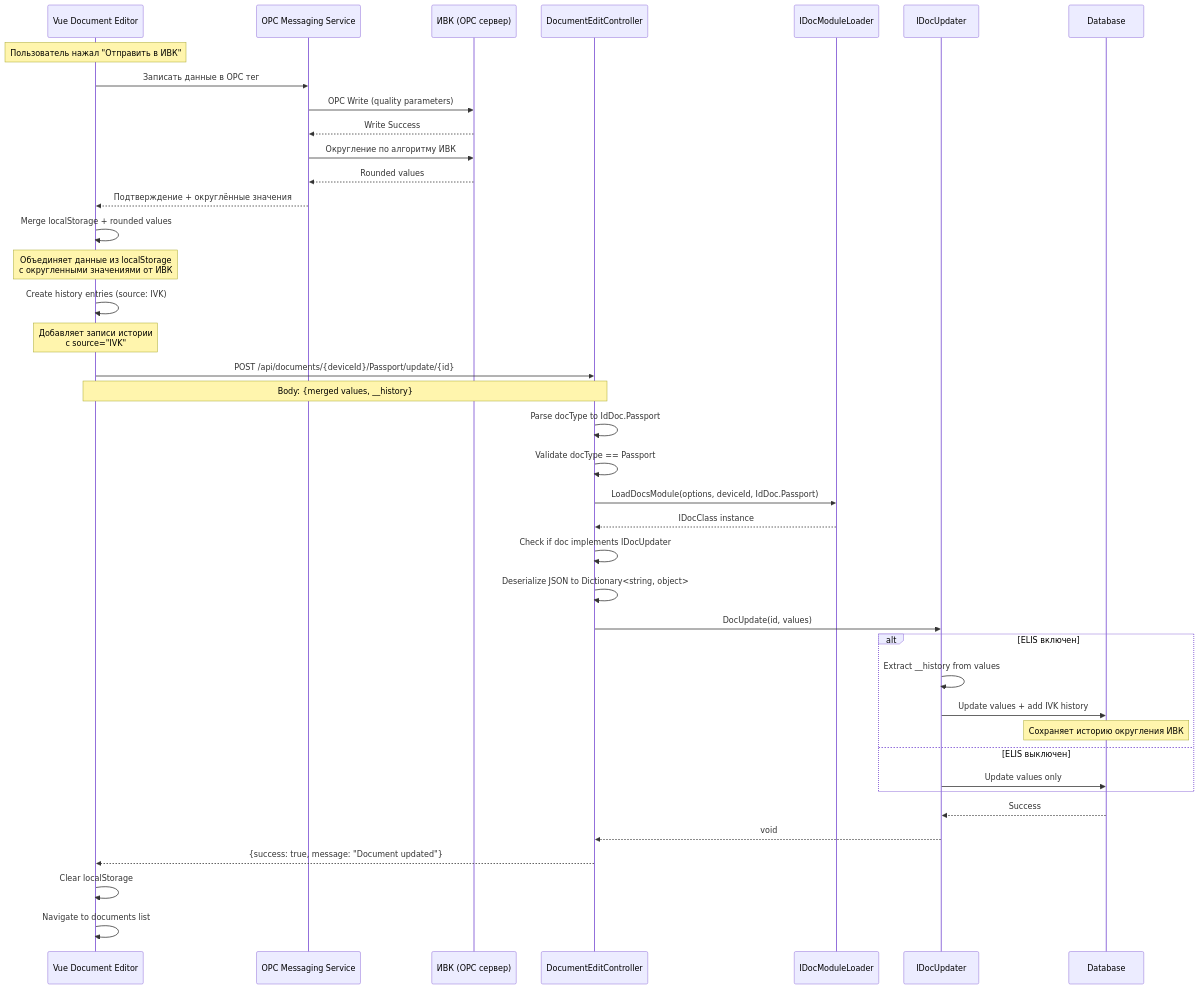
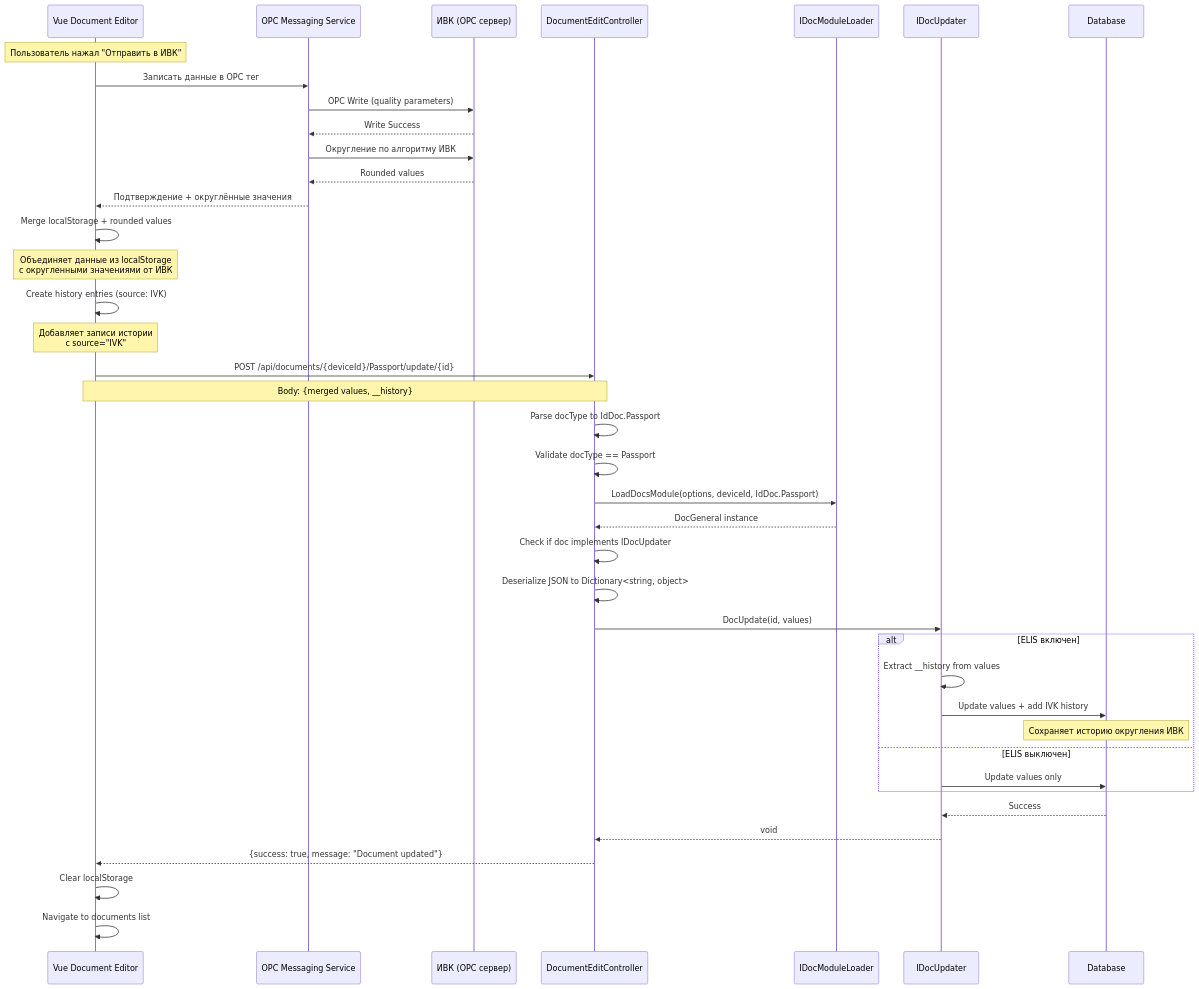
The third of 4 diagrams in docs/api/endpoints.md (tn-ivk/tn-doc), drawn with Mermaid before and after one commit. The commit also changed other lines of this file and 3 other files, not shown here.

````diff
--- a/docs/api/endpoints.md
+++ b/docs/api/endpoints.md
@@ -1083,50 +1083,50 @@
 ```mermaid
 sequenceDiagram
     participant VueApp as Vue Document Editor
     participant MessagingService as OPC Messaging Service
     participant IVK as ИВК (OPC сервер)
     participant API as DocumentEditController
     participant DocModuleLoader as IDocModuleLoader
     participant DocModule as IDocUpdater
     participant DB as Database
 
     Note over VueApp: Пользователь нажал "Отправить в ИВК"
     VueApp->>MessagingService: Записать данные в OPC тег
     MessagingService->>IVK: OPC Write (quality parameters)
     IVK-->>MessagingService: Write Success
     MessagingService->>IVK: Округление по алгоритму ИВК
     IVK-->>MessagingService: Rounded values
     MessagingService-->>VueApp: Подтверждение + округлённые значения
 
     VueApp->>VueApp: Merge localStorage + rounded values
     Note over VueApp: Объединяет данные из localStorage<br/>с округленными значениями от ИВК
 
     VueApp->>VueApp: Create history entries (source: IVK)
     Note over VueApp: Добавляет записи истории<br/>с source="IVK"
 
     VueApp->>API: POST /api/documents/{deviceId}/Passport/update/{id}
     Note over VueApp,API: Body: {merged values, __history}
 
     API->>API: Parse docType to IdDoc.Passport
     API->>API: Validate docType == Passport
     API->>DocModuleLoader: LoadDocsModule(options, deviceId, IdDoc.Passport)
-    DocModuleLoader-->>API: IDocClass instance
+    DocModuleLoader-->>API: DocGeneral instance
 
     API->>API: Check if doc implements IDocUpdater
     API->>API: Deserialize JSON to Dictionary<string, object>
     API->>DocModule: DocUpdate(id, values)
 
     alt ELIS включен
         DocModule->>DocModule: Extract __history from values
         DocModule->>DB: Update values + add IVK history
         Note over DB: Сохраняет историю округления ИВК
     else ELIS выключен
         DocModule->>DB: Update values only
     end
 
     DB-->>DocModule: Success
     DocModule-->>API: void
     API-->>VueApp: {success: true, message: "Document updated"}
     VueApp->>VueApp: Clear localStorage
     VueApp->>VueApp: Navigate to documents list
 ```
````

::::::::

TRY IT
The lines wanted are those from the one containing "Note over VueApp: Добавляет" through the last line of the listing above. Repeat them exactly.

YOUR SOLUTION
     Note over VueApp: Добавляет записи истории<br/>с source="IVK"
 
     VueApp->>API: POST /api/documents/{deviceId}/Passport/update/{id}
     Note over VueApp,API: Body: {merged values, __history}
 
     API->>API: Parse docType to IdDoc.Passport
     API->>API: Validate docType == Passport
     API->>DocModuleLoader: LoadDocsModule(options, deviceId, IdDoc.Passport)
-    DocModuleLoader-->>API: IDocClass instance
+    DocModuleLoader-->>API: DocGeneral instance
 
     API->>API: Check if doc implements IDocUpdater
     API->>API: Deserialize JSON to Dictionary<string, object>
     API->>DocModule: DocUpdate(id, values)
 
     alt ELIS включен
         DocModule->>DocModule: Extract __history from values
         DocModule->>DB: Update values + add IVK history
         Note over DB: Сохраняет историю округления ИВК
     else ELIS выключен
         DocModule->>DB: Update values only
     end
 
     DB-->>DocModule: Success
     DocModule-->>API: void
     API-->>VueApp: {success: true, message: "Document updated"}
     VueApp->>VueApp: Clear localStorage
     VueApp->>VueApp: Navigate to documents list
 ```
````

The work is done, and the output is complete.